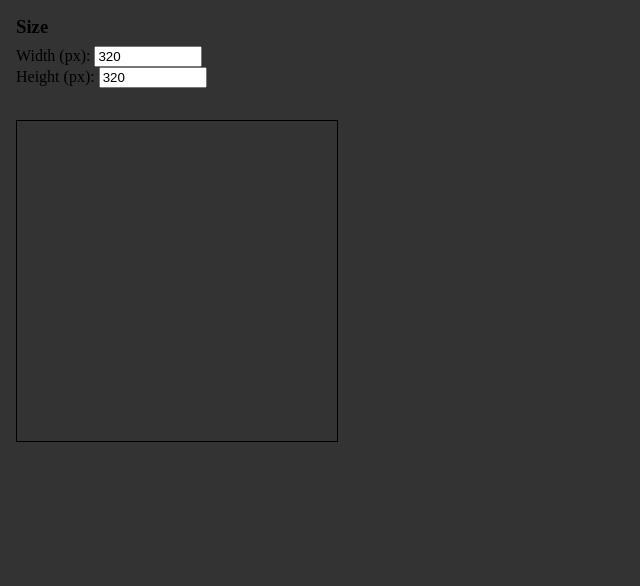
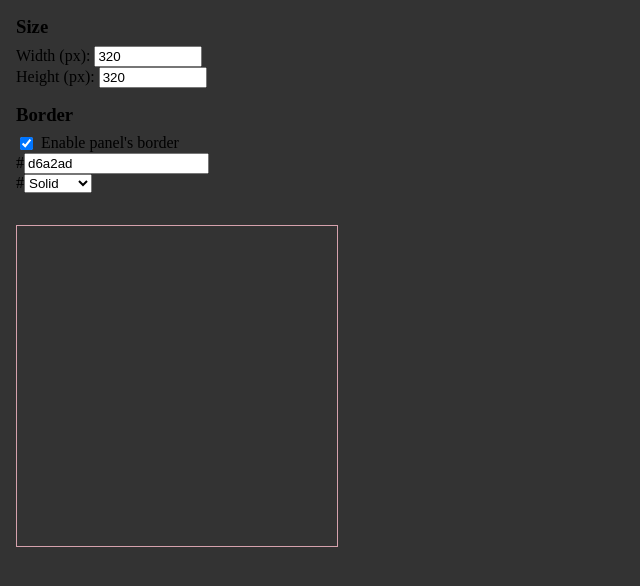
Before and after one commit to FlorianDancausse/panel-generator, an Angular app: page / in a window 1280 px wide. Shown: the top 586 px of the page, without its empty margins (0-640 px from the left). Built offline with nearby package versions, Linux system fonts and the light colour scheme.

Commit message:
:sparkles: 0.2: Implement panel's border changes

```diff
--- a/src/app/app.component.html
+++ b/src/app/app.component.html
@@ -5,15 +5,28 @@
     (heightEmitter)="onHeightEmitter($event)"
     [widthModel]="panelWitdh"
     [heightModel]="panelHeight"
-  ></app-bloc-size>
-  <!-- <app-bloc-border class="bloc border"></app-bloc-border> -->
+  >
+  </app-bloc-size>
+  <app-bloc-border
+    class="bloc border"
+    [isBorderModel]="isPanelBorder"
+    [borderColorModel]="panelBorderColor"
+    [borderStyleModel]="panelBorderStyle"
+    (isBorderEmitter)="onIsPanelBorder($event)"
+    (borderColorEmitter)="onBorderColorEmitter($event)"
+    (borderStyleEmitter)="onBorderStyleEmitter($event)"
+  >
+  </app-bloc-border>
 </div>
 
 <div
   class="panel"
   [ngStyle]="{
     'width.px': panelWitdh,
-    'height.px': panelHeight
+    'height.px': panelHeight,
+    'border-width.px': isPanelBorder ? panelBorderWidth : 0,
+    'border-color': '#' + panelBorderColor,
+    'border-style': panelBorderStyle
   }"
 >
 </div>
--- a/src/app/app.component.scss
+++ b/src/app/app.component.scss
@@ -16,8 +16,4 @@
             margin-bottom: 16px;
         }
     }
-
-    .panel {
-        border: 1px solid #000000;
-    }
 }
--- a/src/app/app.component.ts
+++ b/src/app/app.component.ts
@@ -15,19 +15,29 @@ export class AppComponent {
    */
   panelHeight: number;
   /**
-   * Used for enable/disable panel's
+   * Used to enable/disable panel's
    */
-  isBorderEnable: boolean;
+  isPanelBorder: boolean;
   /**
    * Color used for the panel's border
    */
   panelBorderColor: string;
+  /**
+   * Width used for the panel's border
+   */
+  panelBorderWidth: number;
+  /**
+   * Style used for the panel's border
+   */
+  panelBorderStyle: string;
 
   constructor() {
     this.panelWitdh = 320;
     this.panelHeight = 320;
-    this.isBorderEnable = true;
+    this.isPanelBorder = true;
+    this.panelBorderWidth = 1;
     this.panelBorderColor = 'd6a2ad';
+    this.panelBorderStyle = 'solid';
   }
 
   /**
@@ -47,4 +57,31 @@ export class AppComponent {
   onHeightEmitter(height: number) {
     this.panelHeight = height;
   }
+
+  /**
+   * Change the border to show or hide
+   *
+   * @param state true === show the border | false === hide the border
+   */
+  onIsPanelBorder(state: boolean) {
+    this.isPanelBorder = state;
+  }
+
+  /**
+   * Change the panel's border color
+   *
+   * @param color new border color for the panel
+   */
+  onBorderColorEmitter(color: string) {
+    this.panelBorderColor = color;
+  }
+
+  /**
+   * Change the panel's border style
+   *
+   * @param style new border style for the panel
+   */
+  onBorderStyleEmitter(style: string) {
+    this.panelBorderStyle = style;
+  }
 }
--- a/src/app/shared/bloc-border/bloc-border.component.html
+++ b/src/app/shared/bloc-border/bloc-border.component.html
@@ -1,9 +1,19 @@
 <h3 class="title">Border</h3>
 <form class="checkbox-container">
-  <input id="enable-border" type="checkbox" [(ngModel)]="isBorderEnable"/>
-  <label for="enable-border">Enable/Disable border</label>
+  <input id="enable-border" name="check-enable-border" type="checkbox" [(ngModel)]="isBorderModel" (ngModelChange)="changeBorderActivation($event)"/>
+  <label for="enable-border">Enable panel's border</label>
 </form>
 <form>
-  <label>#</label>
-  <input class="text" type="text" (keyup)="changeBorderColor($event)">
+  <label for="border-color">#</label>
+  <input id="border-color" name="input-border-color" type="text" [(ngModel)]="borderColorModel" (ngModelChange)="changeBorderColor($event)">
 </form>
+<form>
+  <label for="border-style">#</label>
+  <select id="border-style" name="select-border-style" [(ngModel)]="borderStyleModel" (ngModelChange)="changeBorderStyle($event)">
+      <option value="solid">Solid</option>
+      <option value="dashed">Dashed</option>
+      <option value="dotted">Dotted</option>
+      <option value="double">Double</option>
+      <option value="groove">Groove</option>
+  </select>
+</form>
--- a/src/app/shared/bloc-border/bloc-border.component.ts
+++ b/src/app/shared/bloc-border/bloc-border.component.ts
@@ -1,4 +1,4 @@
-import { Component, Input } from '@angular/core';
+import { Component, Input, Output, EventEmitter } from '@angular/core';
 
 @Component({
   selector: 'app-bloc-border',
@@ -6,16 +6,72 @@ import { Component, Input } from '@angular/core';
   styleUrls: ['./bloc-border.component.scss']
 })
 export class BlocBorderComponent {
-  /** Used for enable/disable panel's */
-  @Input() isBorderEnable: boolean;
-  /** Color used for the panel's border */
-  @Input() borderColor: string;
+  /**
+   * State of the border to emit
+   */
+  @Output() isBorderEmitter = new EventEmitter<boolean>();
+  /**
+   * Color to emit
+   */
+  @Output() borderColorEmitter = new EventEmitter<string>();
+  /**
+   * Style to emit
+   */
+  @Output() borderStyleEmitter = new EventEmitter<string>();
+
+  /**
+   * Used for ngModel, to hide/show the border
+   */
+  @Input() isBorderModel: boolean;
+  /**
+   * Used for ngModel, to change the border color
+   */
+  @Input() borderColorModel: string;
+  /**
+   * Used for ngModel, to change the border style
+   */
+  @Input() borderStyleModel: string;
 
   constructor() {
   }
 
-  public changeBorderColor(event: any) {
-    const value: string = event.target.value;
-    this.borderColor = value;
+  /**
+   * Emit the new state of border color
+   *
+   * @param state true === show the border | false === hide the border
+   */
+  public changeBorderActivation(state: boolean) {
+    this.isBorderEmitter.emit(state);
+  }
+
+  /**
+   * Emit the new border color
+   *
+   * @param newColor String from an input, this string does not contains the hexa's hashtag
+   */
+  public changeBorderColor(newColor: string) {
+    if (this.isHexa(newColor)) {
+      this.borderColorEmitter.emit(newColor);
+    }
+  }
+
+  /**
+   * Emit the new border style
+   *
+   * @param newStyle Style for the border
+   */
+  public changeBorderStyle(newStyle: string) {
+    console.log(newStyle);
+    this.borderStyleEmitter.emit(newStyle);
+  }
+
+  /**
+   * Check if a string is hexadecimal
+   *
+   * @param str the string to check
+   */
+  private isHexa(str: string) {
+    const hexRegEx = /([0-9]|[a-f])/gim;
+    return typeof str === 'string' && (str.match(hexRegEx) || []).length === str.length;
   }
 }
```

----------------

= Task prompt =
Scan the records above for the string "scss", then select every line that holds it.

= Answer to this problem =
--- a/src/app/app.component.scss
+++ b/src/app/app.component.scss
   styleUrls: ['./bloc-border.component.scss']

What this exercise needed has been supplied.